Top of Extracted material

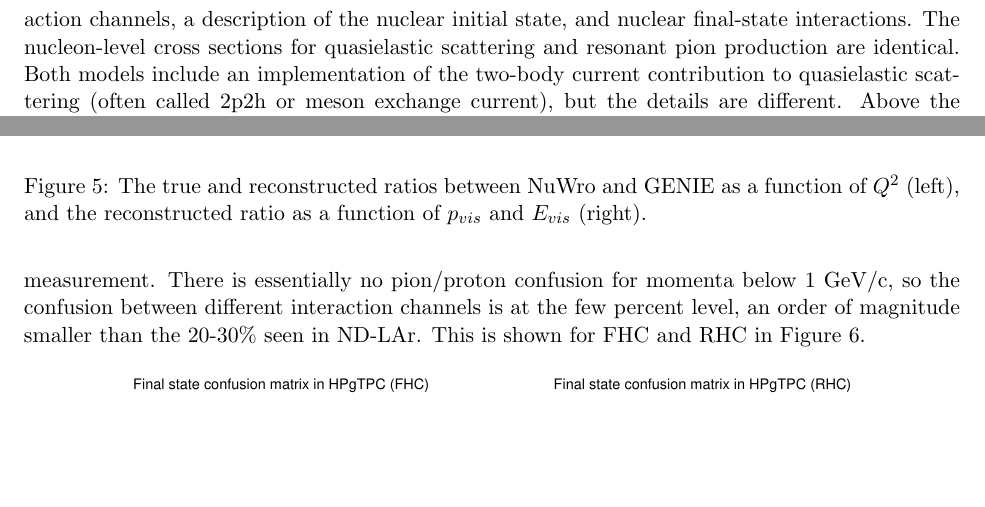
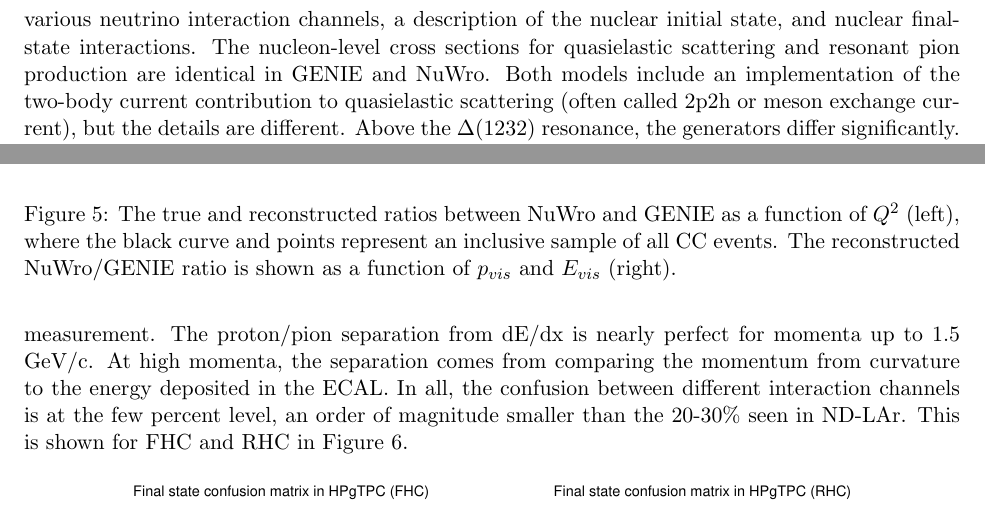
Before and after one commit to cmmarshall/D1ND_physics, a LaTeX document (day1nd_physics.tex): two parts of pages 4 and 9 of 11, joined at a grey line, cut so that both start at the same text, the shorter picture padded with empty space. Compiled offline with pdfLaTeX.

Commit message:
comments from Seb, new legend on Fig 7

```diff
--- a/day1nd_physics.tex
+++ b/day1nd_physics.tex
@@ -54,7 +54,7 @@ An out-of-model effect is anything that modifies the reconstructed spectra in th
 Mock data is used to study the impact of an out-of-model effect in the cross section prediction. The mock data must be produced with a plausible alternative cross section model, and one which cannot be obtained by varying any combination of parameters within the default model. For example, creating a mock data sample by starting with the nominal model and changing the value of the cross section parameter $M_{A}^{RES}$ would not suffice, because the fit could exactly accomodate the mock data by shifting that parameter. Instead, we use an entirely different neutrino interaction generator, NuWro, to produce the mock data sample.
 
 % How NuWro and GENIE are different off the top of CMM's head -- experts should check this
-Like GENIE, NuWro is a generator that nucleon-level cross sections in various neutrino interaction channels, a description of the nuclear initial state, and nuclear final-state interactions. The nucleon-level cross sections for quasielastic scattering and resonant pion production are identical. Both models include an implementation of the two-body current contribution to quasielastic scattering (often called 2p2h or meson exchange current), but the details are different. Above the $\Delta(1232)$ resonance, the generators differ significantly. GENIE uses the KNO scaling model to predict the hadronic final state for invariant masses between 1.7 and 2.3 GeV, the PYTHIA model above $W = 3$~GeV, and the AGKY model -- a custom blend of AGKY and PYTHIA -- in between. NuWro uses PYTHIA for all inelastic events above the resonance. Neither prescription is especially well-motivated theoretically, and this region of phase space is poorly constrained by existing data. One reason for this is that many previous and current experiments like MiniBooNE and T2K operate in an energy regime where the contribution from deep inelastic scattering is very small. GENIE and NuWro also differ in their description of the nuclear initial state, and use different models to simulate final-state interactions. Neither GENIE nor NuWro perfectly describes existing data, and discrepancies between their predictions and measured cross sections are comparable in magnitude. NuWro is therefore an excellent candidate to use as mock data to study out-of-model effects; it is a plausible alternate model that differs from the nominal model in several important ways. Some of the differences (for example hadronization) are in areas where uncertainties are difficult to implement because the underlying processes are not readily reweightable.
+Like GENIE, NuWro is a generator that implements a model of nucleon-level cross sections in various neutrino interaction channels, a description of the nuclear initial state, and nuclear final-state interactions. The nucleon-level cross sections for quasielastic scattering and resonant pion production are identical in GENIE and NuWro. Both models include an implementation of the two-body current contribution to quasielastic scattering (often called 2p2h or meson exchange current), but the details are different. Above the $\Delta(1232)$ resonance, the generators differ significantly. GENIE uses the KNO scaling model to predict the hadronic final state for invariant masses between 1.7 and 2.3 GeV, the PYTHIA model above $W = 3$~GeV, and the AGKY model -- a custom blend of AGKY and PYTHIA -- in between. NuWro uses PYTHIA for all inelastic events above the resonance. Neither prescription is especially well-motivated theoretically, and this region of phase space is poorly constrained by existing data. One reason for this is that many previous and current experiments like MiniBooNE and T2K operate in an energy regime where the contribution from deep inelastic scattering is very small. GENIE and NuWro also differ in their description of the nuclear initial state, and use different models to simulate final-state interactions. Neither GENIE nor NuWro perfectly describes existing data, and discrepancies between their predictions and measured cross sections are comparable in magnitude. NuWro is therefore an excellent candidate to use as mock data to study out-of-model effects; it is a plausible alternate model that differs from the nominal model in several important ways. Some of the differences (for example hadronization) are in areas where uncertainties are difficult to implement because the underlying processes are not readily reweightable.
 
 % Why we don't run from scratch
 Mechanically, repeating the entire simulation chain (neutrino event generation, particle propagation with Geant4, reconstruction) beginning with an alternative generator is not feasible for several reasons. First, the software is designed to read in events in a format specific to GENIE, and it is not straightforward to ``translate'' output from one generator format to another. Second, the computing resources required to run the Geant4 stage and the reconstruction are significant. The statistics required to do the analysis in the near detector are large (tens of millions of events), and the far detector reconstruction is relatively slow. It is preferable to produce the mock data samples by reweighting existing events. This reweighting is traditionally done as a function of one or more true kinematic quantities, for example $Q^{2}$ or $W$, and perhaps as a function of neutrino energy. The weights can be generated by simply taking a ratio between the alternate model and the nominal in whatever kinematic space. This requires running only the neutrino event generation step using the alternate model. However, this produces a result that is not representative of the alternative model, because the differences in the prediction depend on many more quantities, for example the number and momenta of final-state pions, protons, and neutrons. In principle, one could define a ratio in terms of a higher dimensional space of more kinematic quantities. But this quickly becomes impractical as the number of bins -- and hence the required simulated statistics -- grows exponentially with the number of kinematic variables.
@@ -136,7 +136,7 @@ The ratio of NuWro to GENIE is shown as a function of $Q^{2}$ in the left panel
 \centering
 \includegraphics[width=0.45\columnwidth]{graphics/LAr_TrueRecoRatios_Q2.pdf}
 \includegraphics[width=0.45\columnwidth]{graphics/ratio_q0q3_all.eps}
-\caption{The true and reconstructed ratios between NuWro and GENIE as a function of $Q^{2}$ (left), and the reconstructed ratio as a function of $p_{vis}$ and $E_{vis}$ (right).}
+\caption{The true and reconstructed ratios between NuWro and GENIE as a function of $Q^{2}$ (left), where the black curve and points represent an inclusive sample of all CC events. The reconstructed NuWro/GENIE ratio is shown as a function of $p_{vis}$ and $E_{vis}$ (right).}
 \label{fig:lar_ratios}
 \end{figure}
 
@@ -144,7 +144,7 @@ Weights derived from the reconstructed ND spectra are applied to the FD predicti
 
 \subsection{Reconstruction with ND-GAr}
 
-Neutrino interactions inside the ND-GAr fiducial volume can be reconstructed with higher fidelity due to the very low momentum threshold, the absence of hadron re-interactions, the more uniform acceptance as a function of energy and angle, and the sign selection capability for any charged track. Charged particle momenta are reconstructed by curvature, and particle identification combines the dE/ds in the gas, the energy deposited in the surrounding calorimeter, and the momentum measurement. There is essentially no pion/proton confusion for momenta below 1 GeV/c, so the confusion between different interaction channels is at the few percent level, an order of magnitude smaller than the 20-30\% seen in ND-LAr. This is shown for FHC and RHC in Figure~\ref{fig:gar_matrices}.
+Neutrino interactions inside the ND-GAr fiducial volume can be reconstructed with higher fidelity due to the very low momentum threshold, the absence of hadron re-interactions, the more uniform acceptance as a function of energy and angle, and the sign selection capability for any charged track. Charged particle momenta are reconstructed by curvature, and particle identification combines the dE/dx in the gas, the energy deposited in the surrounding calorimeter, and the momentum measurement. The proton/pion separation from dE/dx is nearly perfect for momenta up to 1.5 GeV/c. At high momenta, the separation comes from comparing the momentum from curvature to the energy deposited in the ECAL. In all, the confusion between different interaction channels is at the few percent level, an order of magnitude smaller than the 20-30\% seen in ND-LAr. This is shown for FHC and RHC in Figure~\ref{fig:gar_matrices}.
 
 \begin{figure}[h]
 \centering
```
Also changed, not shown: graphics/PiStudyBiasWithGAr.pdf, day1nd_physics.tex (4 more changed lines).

Bottom of Extracted material
Top of Extracted material

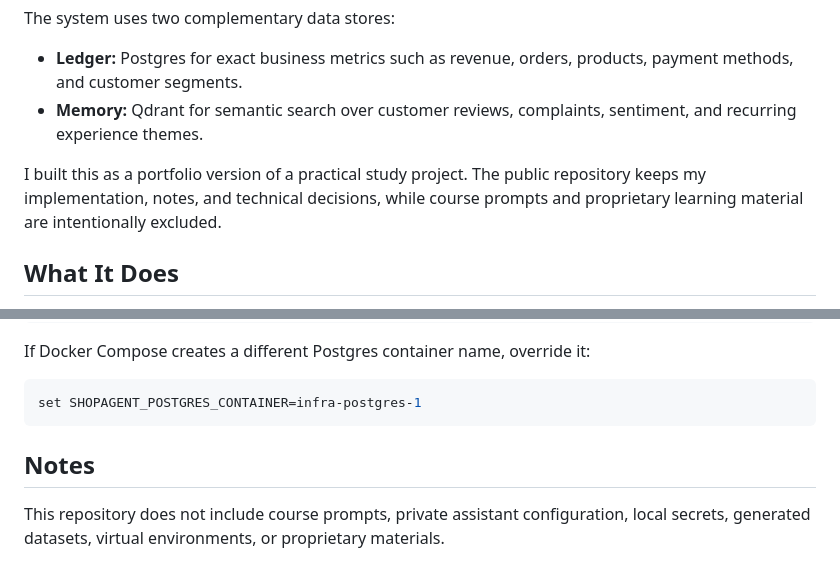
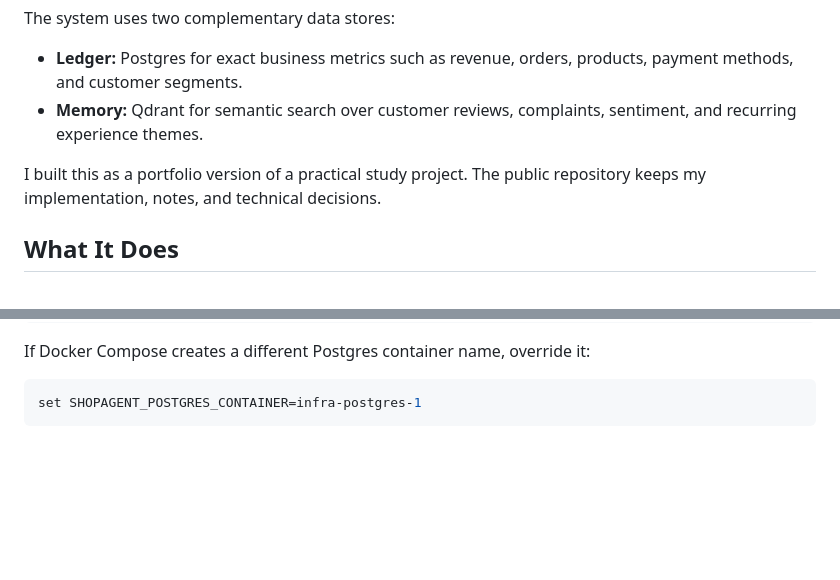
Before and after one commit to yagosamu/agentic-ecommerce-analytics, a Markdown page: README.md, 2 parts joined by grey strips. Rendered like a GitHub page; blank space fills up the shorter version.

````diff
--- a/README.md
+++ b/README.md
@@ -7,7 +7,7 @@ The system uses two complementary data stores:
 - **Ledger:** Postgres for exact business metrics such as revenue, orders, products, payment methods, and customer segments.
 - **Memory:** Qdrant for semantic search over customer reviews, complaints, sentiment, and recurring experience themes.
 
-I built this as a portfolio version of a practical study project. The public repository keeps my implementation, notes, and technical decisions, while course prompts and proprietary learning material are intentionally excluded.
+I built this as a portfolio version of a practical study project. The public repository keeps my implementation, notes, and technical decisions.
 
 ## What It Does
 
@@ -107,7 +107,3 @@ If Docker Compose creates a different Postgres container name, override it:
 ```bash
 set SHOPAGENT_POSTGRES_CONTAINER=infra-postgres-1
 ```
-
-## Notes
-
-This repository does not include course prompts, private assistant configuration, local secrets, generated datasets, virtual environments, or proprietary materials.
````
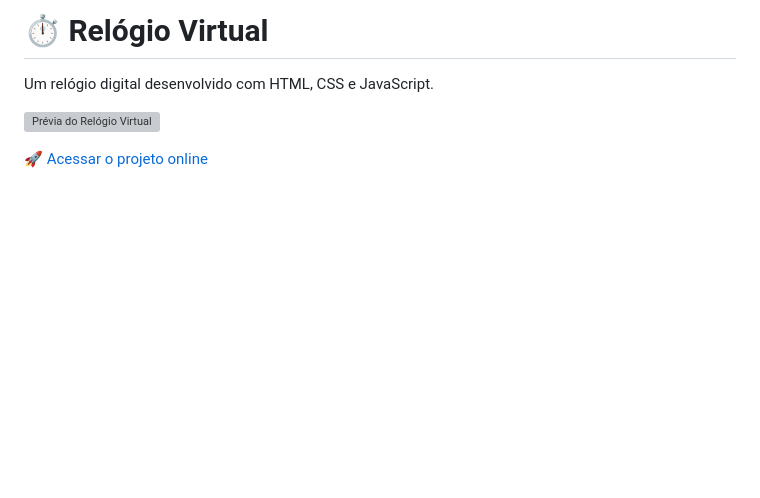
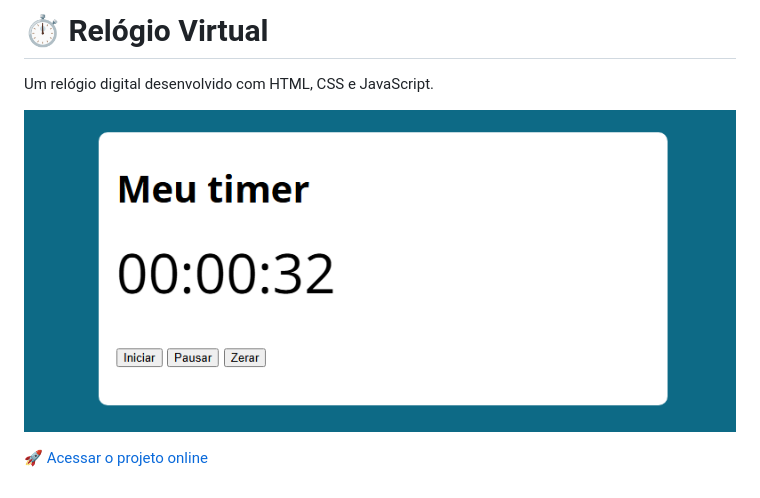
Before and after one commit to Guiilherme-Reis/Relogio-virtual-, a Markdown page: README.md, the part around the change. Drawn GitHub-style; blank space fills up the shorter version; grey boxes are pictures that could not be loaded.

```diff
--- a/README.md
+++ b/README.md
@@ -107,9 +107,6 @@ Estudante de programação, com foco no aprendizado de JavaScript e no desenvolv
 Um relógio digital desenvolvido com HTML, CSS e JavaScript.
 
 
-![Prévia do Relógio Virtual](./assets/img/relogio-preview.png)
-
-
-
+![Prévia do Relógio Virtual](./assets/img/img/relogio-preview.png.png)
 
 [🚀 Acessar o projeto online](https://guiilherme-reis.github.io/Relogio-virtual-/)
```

Bottom of Extracted material

Report how many lines in this data include the string "left", and nothing else.

:: Your response ::
3